The January 29, 2020, Federal Circuit decision in Galderma Laboratories, L.P. v. Teva Pharmaceuticals USA, Inc., is a non-precedential decision that was issued on the briefs (without oral argument), but is worth reviewing for its discussion of anticipation and inherency in the context of method of treatment claims. The decision shows that even in the context of anticipation, establishing inherency can be a high burden to carry.
The patents at issue are listed in the Orange Book for Galderma’s Soolantra® product, which is a topical cream containing 1% ivermectin indicated for the treatment of inflammatory lesions of rosacea. Selected claims of U.S. Patent No. 9,089,587, U.S. Patent No. 9,233,117, and U.S. Patent No. 9,233,118 were before the Federal Circuit. As summarized in the panel opinion, the claims at issue “recite methods of treating inflammatory lesions of rosacea through topical administration of 1% ivermectin once daily to patients with inflammatory lesions of rosacea,” and also “recite certain efficacy benchmarks resulting from the treatment methods,” such as “a significant reduction in inflammatory lesion count in the subject,” recited in claim 12 of the ’587 patent and claims 6, 7, 10 and 11 of the ’118 patent.
The district court invalidated the claims as anticipated by U.S. Patent No. 5,952,372 (“McDaniel”) but also discussed U.S. Patent No. 7,550,440 (“Manetta”) in its opinion. (The parties agreed Manetta disclosed the claimed Soolantra® formulation.) As summarized by the Federal Circuit (internal citations omitted and emphasis added):
The district court found that McDaniel expressly discloses: methods for treatment of rosacea, … a topical formulation containing about 1–5% ivermectin; and, once-daily application of ivermectin. …. It also found that McDaniel inherently disclosed the claimed efficacy limitations, …. based on the parties’ stipulation that “Manetta enables McDaniel in 2012 as to the formulation.” ….
According to the district court, “as of 2012, before the critical dates of the asserted claims, a person of ordinary skill in the art would have been able to practice McDaniel’s disclosed treatment method with Manetta’s formulation without undue experimentation.”
The non-precedential Federal Circuit decision was authored by Judge O’Malley and joined by Judges Moore and Stoll.

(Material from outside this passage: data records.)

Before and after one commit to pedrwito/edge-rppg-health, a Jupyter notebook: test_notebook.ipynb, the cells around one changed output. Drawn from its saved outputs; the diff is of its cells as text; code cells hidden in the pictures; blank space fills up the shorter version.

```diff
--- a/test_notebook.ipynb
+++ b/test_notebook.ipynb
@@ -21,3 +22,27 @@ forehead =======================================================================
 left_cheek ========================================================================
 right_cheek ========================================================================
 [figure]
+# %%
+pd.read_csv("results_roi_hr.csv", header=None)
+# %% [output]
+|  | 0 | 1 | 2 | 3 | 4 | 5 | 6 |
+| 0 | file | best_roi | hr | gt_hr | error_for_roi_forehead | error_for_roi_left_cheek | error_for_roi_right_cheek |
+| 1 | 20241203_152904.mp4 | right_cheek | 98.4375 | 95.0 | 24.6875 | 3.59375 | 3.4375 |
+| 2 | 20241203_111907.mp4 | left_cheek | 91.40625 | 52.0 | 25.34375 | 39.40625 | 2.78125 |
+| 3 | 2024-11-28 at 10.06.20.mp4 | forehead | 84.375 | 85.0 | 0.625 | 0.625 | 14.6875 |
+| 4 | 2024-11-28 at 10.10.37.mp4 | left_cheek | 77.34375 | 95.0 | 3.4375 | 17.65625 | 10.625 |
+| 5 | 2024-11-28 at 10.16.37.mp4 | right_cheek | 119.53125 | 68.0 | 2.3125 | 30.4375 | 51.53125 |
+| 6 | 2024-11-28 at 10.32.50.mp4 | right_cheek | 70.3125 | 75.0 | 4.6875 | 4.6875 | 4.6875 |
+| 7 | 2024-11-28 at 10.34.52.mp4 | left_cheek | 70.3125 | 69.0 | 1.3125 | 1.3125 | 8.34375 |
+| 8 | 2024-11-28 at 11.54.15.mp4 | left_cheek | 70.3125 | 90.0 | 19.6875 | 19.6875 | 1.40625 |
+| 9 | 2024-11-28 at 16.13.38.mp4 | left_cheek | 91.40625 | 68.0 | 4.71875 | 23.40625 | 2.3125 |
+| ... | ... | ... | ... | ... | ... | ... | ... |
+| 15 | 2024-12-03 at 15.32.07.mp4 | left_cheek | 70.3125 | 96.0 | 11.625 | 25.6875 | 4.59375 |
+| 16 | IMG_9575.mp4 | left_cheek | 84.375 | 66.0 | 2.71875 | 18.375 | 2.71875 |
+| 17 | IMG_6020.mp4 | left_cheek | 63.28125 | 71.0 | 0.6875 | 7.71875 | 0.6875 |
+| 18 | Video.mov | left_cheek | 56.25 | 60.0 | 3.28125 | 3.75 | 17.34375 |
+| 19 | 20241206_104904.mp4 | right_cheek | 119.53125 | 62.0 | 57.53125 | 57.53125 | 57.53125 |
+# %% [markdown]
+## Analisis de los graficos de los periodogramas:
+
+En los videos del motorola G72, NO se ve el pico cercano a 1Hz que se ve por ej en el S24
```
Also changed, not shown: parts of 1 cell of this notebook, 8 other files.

The Federal Circuit panel found two main errors in the district court decision: First, in its reliance on more than one reference for its anticipation determination; second, in its inherency analysis.
The Federal Circuit panel agreed with Galderma that the district court erred by looking to Manetta to provide a “specific teaching” necessary to the anticipation rejection, viz., “an ivermectin formulation (such as Soolantra®) that necessarily achieves the claimed efficacy limitations.” Although the parties had stipulated that “Manetta enables McDaniel in 2012 as to the formulation,” the panel explained that enablement does not amount to anticipation (internal citations omitted) (emphasis added):

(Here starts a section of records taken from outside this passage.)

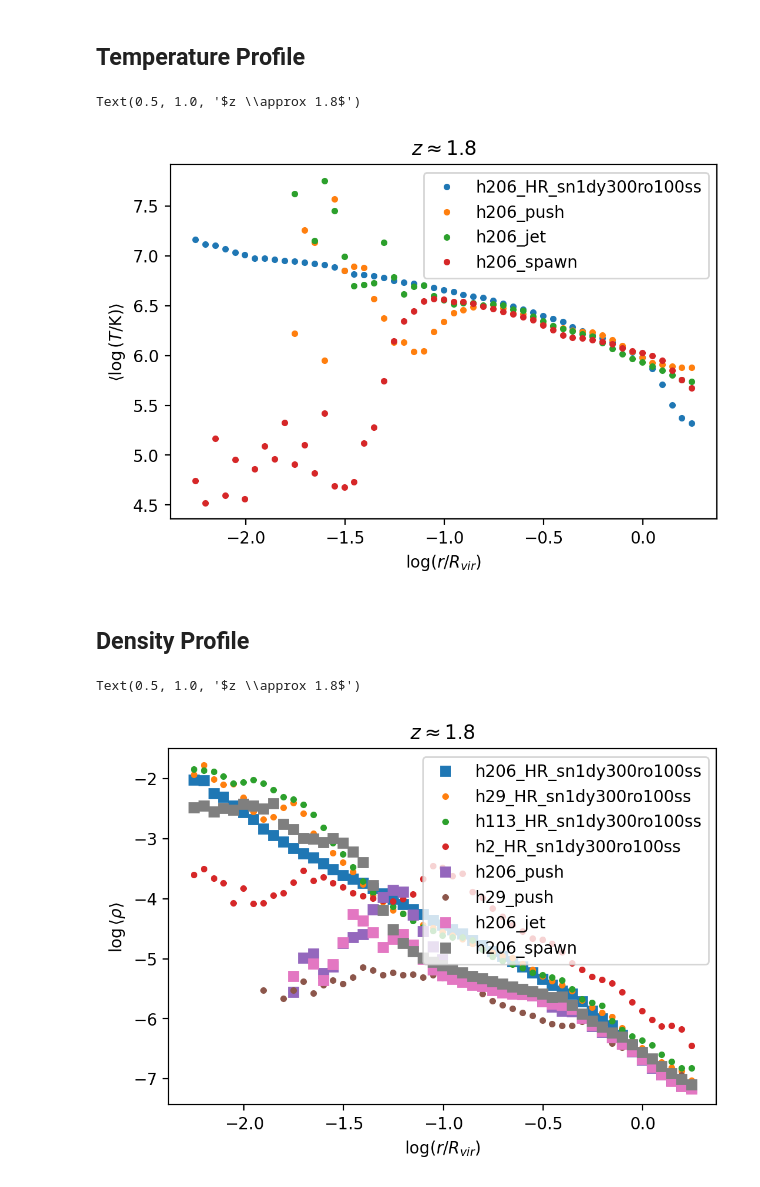
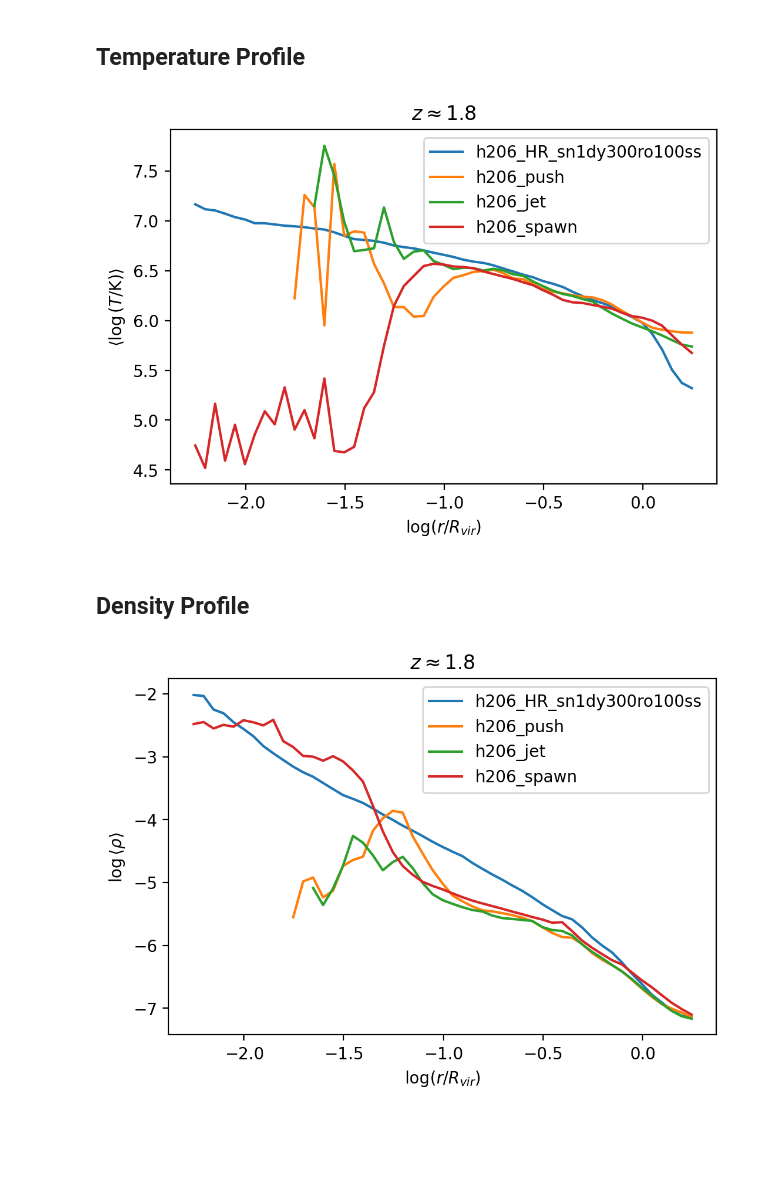
Before and after one commit to isulta/massive-halos, a Jupyter notebook: allprofiles.ipynb, the cells around one changed output. Cells and saved outputs as stored; diff of their text form; code cells hidden in the pictures; blank space fills up the shorter version.

Commit message:
allprofiles: h206 T,rho plots

```diff
--- a/allprofiles.ipynb
+++ b/allprofiles.ipynb
@@ -113,27 +113,29 @@ for sim in all_profiles_m13_z_1_8.keys():
     if 'h206' not in sim:
         continue
     rmid, logTavgbins = all_profiles_m13_z_1_8[sim]['rmid'], all_profiles_m13_z_1_8[sim]['logTavgbins']
-    plt.plot(np.log10(rmid), logTavgbins, '.' if 'h206' in sim else '.', label=sim)
+    plt.plot(np.log10(rmid), logTavgbins, label=sim)
 
 plt.xlabel(r'$\log (r/R_{vir})$')
 plt.ylabel(r'$\left<\log \left(T/\mathrm{K}\right)\right>$')
 plt.legend()
 plt.title(r'$z \approx 1.8$')
+# plt.savefig('Figures/Tprofile_h206_z_1_8.png')
 # %% [output]
-Text(0.5, 1.0, '$z \\approx 1.8$')
-[figure, old version]
+[figure, new version]
 # %% [markdown]
 ## Density Profile
 # %%
 plt.figure(dpi=200)
 for sim in all_profiles_m13_z_1_8.keys():
+    if 'h206' not in sim:
+        continue
     rmid, rhoavgbins = all_profiles_m13_z_1_8[sim]['rmid'], all_profiles_m13_z_1_8[sim]['rhoavgbins']
-    plt.plot(np.log10(rmid), np.log10(rhoavgbins), 's' if 'h206' in sim else '.', label=sim)
+    plt.plot(np.log10(rmid), np.log10(rhoavgbins), label=sim)
 
 plt.xlabel(r'$\log (r/R_{vir})$')
 plt.ylabel(r'$\log \left<\rho \right>$')
 plt.legend()
 plt.title(r'$z \approx 1.8$')
+# plt.savefig('Figures/rhoprofile_h206_z_1_8.png')
 # %% [output]
-Text(0.5, 1.0, '$z \\approx 1.8$')
-[figure, old version]
+[figure, new version]
```
Also changed, not shown: 2 other files.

[T]he parties’ stipulation meant only one thing: in 2012, a POSA would have been able to practice the general formulations disclosed in McDaniel, i.e., 1–5% ivermectin, “formulated into a cosmetically-acceptable topical lotion, cream, or gel.” …. The stipulation cannot mean … that McDaniel discloses the specific Soolantra formulation.
Noting that “Teva’s own expert testified that a 1% ivermectin formulation can be achieved in ‘thousands and thousands of possible’ ways,” the panel disagreed “that a POSA reading McDaniel would at once envisage the … specific Soolantra® formulation [disclosed in Manetta] that satisfies the claimed efficacy limitations.” Thus, the panel concluded “that the district court erred in looking outside McDaniel in its anticipation analysis.”
The Federal Circuit panel also agreed with Galderma that the district court erred by finding that “McDaniel inherently discloses the claimed efficacy limitations” based on “the mere possibility that a POSA would have been able to practice McDaniel’s disclosed method with Soolantra®.” The panel emphasized:
The proper inquiry for inherent anticipation is whether the claimed efficacy limitations “necessarily result” from practicing McDaniel. See, e.g., Allergan, Inc. v. Apotex Inc., 754 F.3d 952, 960–61 (Fed. Cir. 2014) (affirming judgment that claims were not inherently anticipated where the prior art only showed that the limitation might occur, not that it inevitably occurred). What a POSA would have been able to practice based on Manetta’s disclosure is not at issue.
Thus, the panel reversed the district court’s finding of anticipation by McDaniel.
When a prior art reference does not expressly disclose a functional property or result of a claimed product or method, it is tempting to assert that the missing feature is inherent to the product or method that is described. This non-precedential decision and others like it remind that the “necessarily present” and “necessarily result” requirements for an inherency-based determination can be a high burden to carry. It may be particularly difficult where, as here, the prior art reference does not describe a specific product or method that would permit a court to “conclude with certainty” that practicing cited prior art “will inevitably achieve” the claimed invention.